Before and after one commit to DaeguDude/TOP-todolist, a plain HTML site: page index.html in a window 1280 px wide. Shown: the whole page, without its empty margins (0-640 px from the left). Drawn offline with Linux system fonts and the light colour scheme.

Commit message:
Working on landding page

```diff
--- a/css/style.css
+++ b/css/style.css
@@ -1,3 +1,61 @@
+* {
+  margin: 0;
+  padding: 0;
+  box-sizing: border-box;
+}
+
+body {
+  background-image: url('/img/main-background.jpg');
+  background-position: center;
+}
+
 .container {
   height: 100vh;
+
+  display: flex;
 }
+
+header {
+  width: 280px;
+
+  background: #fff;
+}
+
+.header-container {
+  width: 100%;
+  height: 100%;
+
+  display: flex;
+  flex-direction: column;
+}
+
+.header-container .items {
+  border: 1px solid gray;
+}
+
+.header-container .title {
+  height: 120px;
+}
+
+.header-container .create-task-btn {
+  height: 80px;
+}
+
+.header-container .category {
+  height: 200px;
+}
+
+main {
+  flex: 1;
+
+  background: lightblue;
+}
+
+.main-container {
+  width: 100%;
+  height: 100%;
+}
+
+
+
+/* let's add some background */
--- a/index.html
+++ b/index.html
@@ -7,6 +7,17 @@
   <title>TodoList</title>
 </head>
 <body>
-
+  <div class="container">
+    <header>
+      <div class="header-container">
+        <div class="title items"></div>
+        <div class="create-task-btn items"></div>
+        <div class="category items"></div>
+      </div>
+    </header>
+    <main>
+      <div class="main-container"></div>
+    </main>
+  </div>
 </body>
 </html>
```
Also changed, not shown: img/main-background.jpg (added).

(PROBLEM STATEMENT) Scan the records above line by line, counting those where the word "page" appears, and give the count alone.

(FINISHED TASK) 2